**What you will do:** Lines of the material that include the word "names" are to be counted; only their number should be given.

**Data section:**
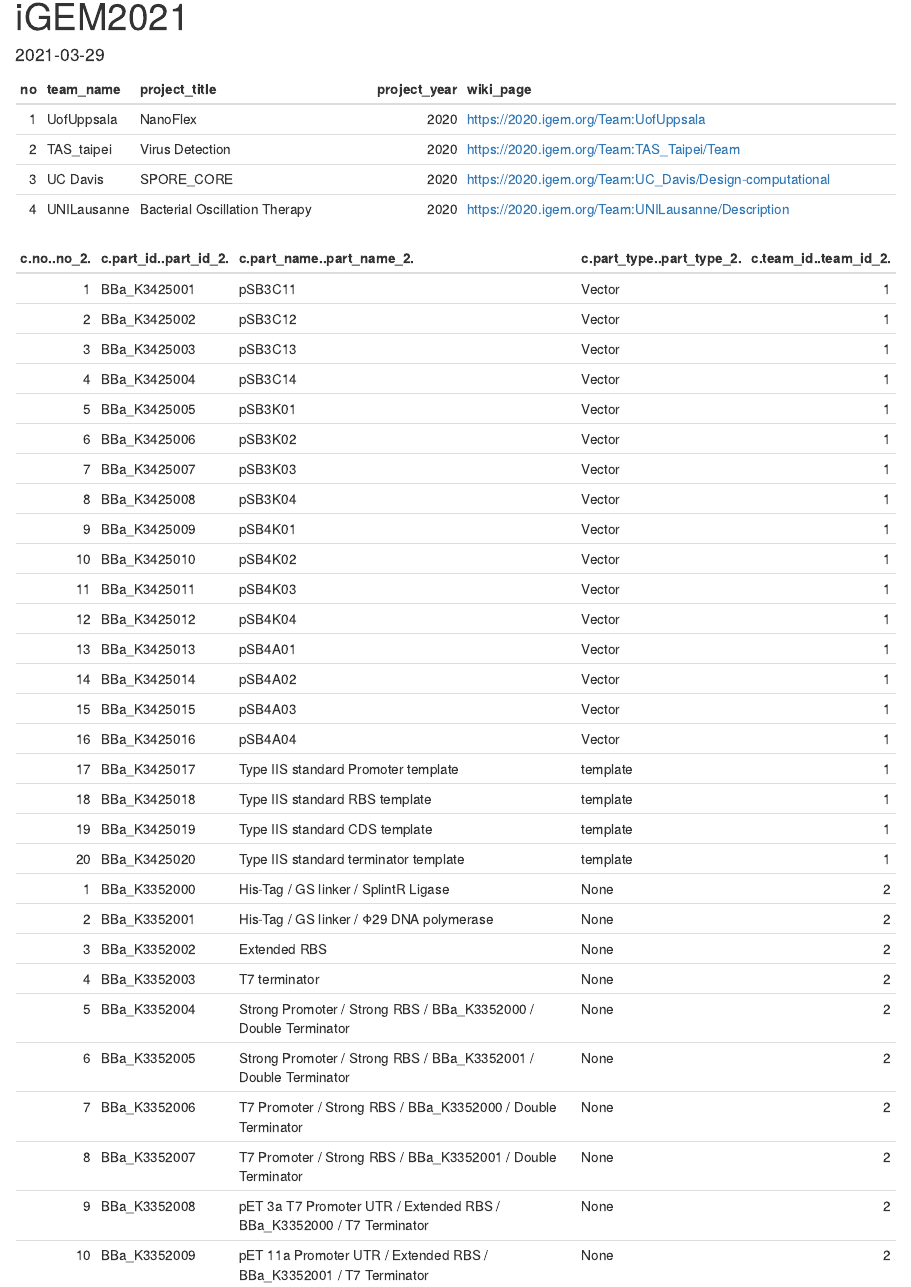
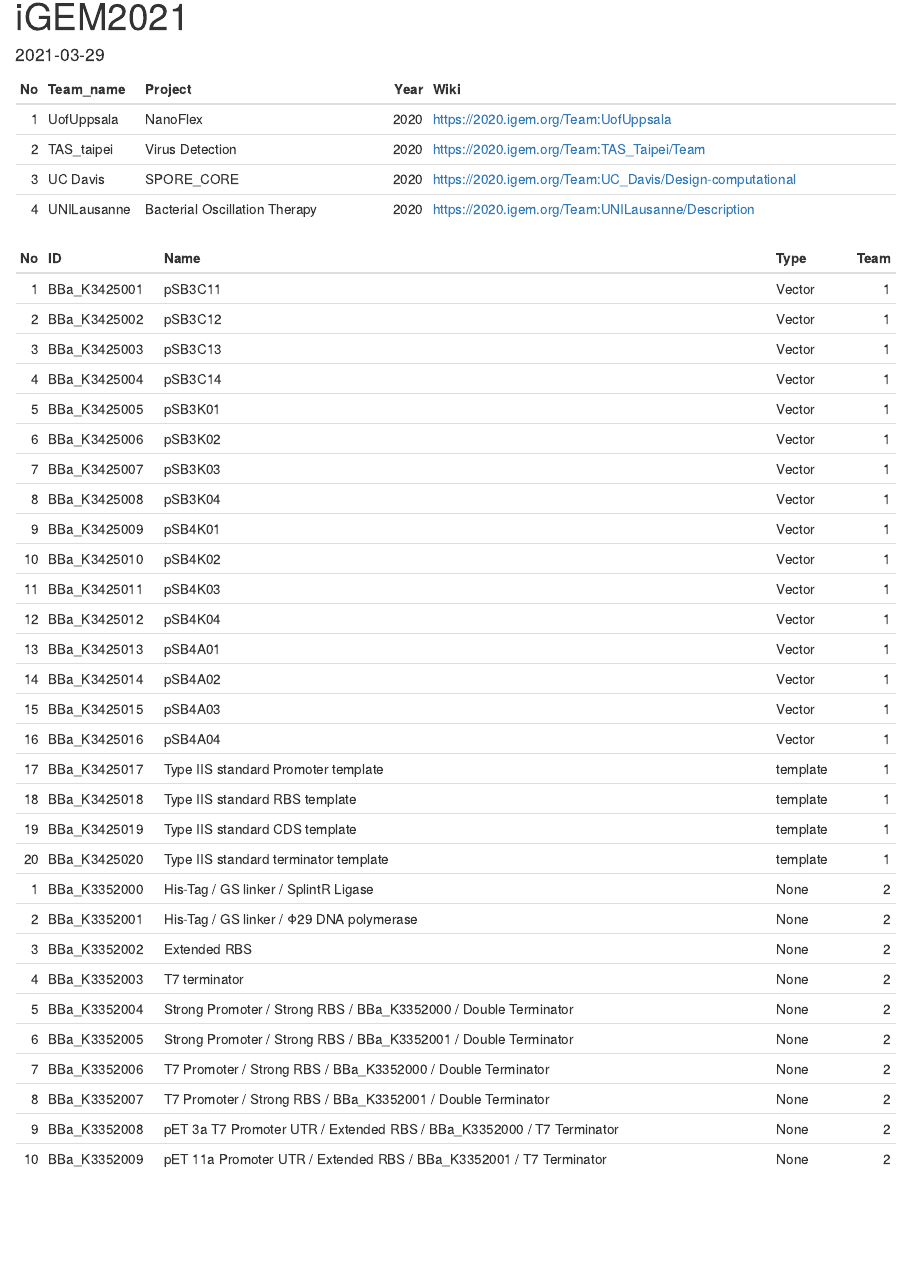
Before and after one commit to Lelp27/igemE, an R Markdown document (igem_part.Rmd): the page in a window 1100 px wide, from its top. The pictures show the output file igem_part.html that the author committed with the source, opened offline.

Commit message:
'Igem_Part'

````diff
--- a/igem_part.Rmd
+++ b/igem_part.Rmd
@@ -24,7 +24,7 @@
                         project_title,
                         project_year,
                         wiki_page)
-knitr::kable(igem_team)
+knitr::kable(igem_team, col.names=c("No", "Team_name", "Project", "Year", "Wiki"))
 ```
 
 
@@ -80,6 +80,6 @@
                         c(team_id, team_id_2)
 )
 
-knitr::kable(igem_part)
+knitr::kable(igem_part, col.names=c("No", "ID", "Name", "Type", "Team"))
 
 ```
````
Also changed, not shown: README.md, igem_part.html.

**Task response:** 2